"Standing Stone", Paul McCartney's second large-scale classical work, is a symphonic poem of epic proportions based on a Celtic legend written by McCartney himself. McCartney freely admits that he cannot read or write music and has never had any schooling in the "rules" of classical music. In order to give form to this piece, he decided to create his Celtic story of the origins of mankind and the mystery of human existence upon which to drape this symphonic work. For those wanting to read this legend, be assured that it is included in what is perhaps the thickest set of liner notes I have ever seen with a compact disc, including the composers thoughts on the piece as well as a brief history of the first performance and a few sketches Paul made while writing his poem. To get the music in his head into musical notation, he played or sang each part into a computer which would recognize the note and then create the written musical notation. And the result? As a long-time Beatles fan, I really wanted to fall in love with this piece. However, the lack of a strong central theme in a piece this long (over 74 minutes) and the hodge-podge of influences and styles ranging from Holst to Ives to gypsy themes to minimalism left a lot to be desired. The huddled masses, however, feel otherwise as this piece has been #1 on the Classical charts all winter. I am not trying to say that the piece is completely devoid of substance. Much the opposite, as trademark McCartney melodies are skillfully woven into the fabric at many key points. The more I listen to the piece, the more nuances I uncover, and the more I like it.

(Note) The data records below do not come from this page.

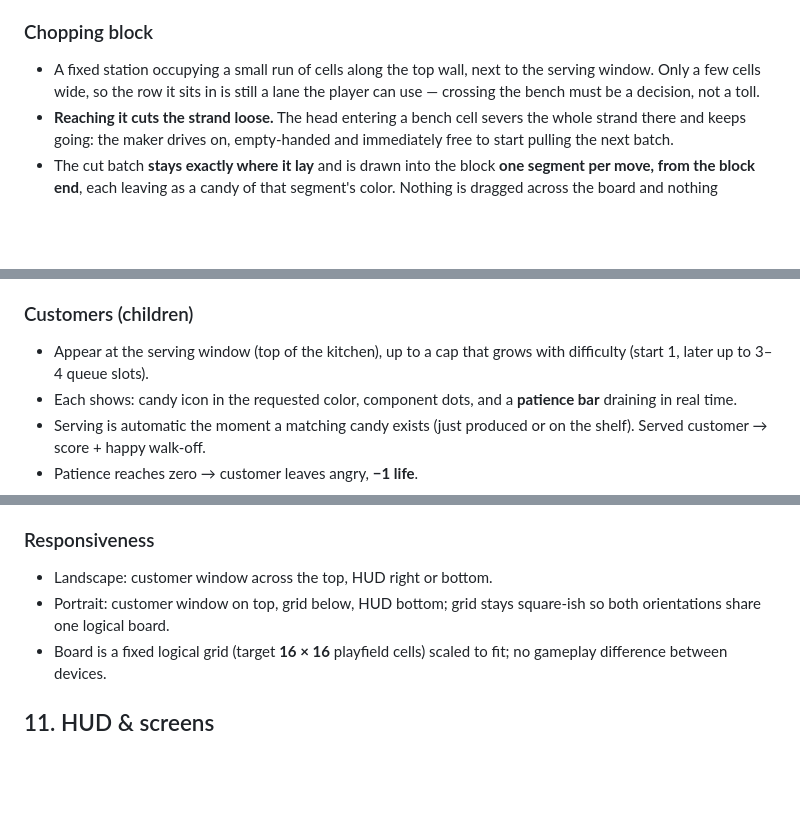
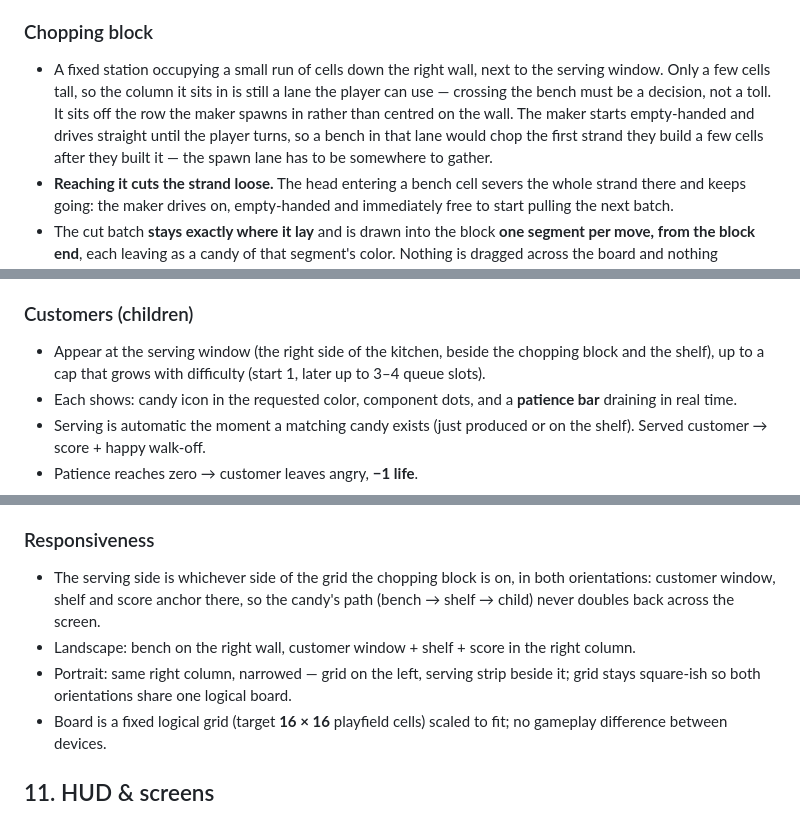
Before and after one commit to williamchong/candy-snake, a Markdown page: docs/game-design.md, 3 parts joined by grey strips. Rendered like a GitHub page; blank space fills up the shorter version.

Commit message:
📝 Record the serving side as one wall
The chopping block, the shelf and the customer window now share the
block's wall in both orientations, so a candy's path never doubles back
across the screen. Landscape puts customers, shelf and score in the right
column; portrait narrows the same strip beside the grid rather than
splitting them between a top window and a bottom bar.

Keeping the serving side on the block's wall in both orientations is what
lets the block's cells stay a game rule instead of a layout output.

```diff
--- a/docs/game-design.md
+++ b/docs/game-design.md
@@ -235,9 +237,13 @@ Sugar and dye share one rule, and it is the rule that gives both their feel:
 
 ### Chopping block
 
-- A fixed station occupying a small run of cells along the top wall, next to
-  the serving window. Only a few cells wide, so the row it sits in is still a
-  lane the player can use — crossing the bench must be a decision, not a toll.
+- A fixed station occupying a small run of cells down the right wall, next to
+  the serving window. Only a few cells tall, so the column it sits in is still
+  a lane the player can use — crossing the bench must be a decision, not a toll.
+  It sits off the row the maker spawns in rather than centred on the wall. The
+  maker starts empty-handed and drives straight until the player turns, so a
+  bench in that lane would chop the first strand they build a few cells after
+  they built it — the spawn lane has to be somewhere to gather.
 - **Reaching it cuts the strand loose.** The head entering a bench cell severs
   the whole strand there and keeps going: the maker drives on, empty-handed
   and immediately free to start pulling the next batch.
@@ -264,8 +270,9 @@ Sugar and dye share one rule, and it is the rule that gives both their feel:
 
 ### Customers (children)
 
-- Appear at the serving window (top of the kitchen), up to a cap that grows
-  with difficulty (start 1, later up to 3–4 queue slots).
+- Appear at the serving window (the right side of the kitchen, beside the
+  chopping block and the shelf), up to a cap that grows with difficulty
+  (start 1, later up to 3–4 queue slots).
 - Each shows: candy icon in the requested color, component dots, and a
   **patience bar** draining in real time.
 - Serving is automatic the moment a matching candy exists (just produced or on
@@ -367,9 +374,14 @@ High scores (top 10, with date) persist in `localStorage`.
   which is what makes the game viable on mobile.
 
 ### Responsiveness
-- Landscape: customer window across the top, HUD right or bottom.
-- Portrait: customer window on top, grid below, HUD bottom; grid stays
-  square-ish so both orientations share one logical board.
+- The serving side is whichever side of the grid the chopping block is on, in
+  both orientations: customer window, shelf and score anchor there, so the
+  candy's path (bench → shelf → child) never doubles back across the screen.
+- Landscape: bench on the right wall, customer window + shelf + score in the
+  right column.
+- Portrait: same right column, narrowed — grid on the left, serving strip
+  beside it; grid stays square-ish so both orientations share one logical
+  board.
 - Board is a fixed logical grid (target **16 × 16** playfield cells) scaled to
   fit; no gameplay difference between devices.
 
```
Also changed, not shown: other parts of docs/game-design.md (+3 -1 lines), docs/architecture.md (+5 -2 lines), docs/implementation-plan.md (+3 -2 lines).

The symphonic poem opens with a dissonant crash of randomness, a primitive rainstorm signifying the creation of form out of chaos. One doesn't have to wait long to hear the first of many beautiful melodies, this one played by a solo horn portraying the beginning of life. Continually layered over the piece is a full chorus, though except for a short section near the end, this chorus provides mood and texture but does not sing words. Overall, the first third of the piece is energetic and exciting as it depicts fire and the beginning of life. The tempo is mostly upbeat and it is easy to hear McCartney being excited about the creation of a new orchestral piece, bringing his Celtic legend to life. The second third drags along with only a few good melodies and a double helping of still, near-silent expanses, almost as if the composer was unsure of how to bridge the gap between the beginning of his story and his clearly perceived conclusion. However, the final section is back in mood with the first, portraying a rustic celebration and dance complete with peasant tunes and jigs, filled with an abundance of memorable melodies that could only have written by Paul McCartney. Overall, an impressive and massive (albeit inconsistent) undertaking for someone who has never studies composition and a worthwhile addition to the musical library of any Beatles fan.
This article first appeared in WhatzUp, March 1998.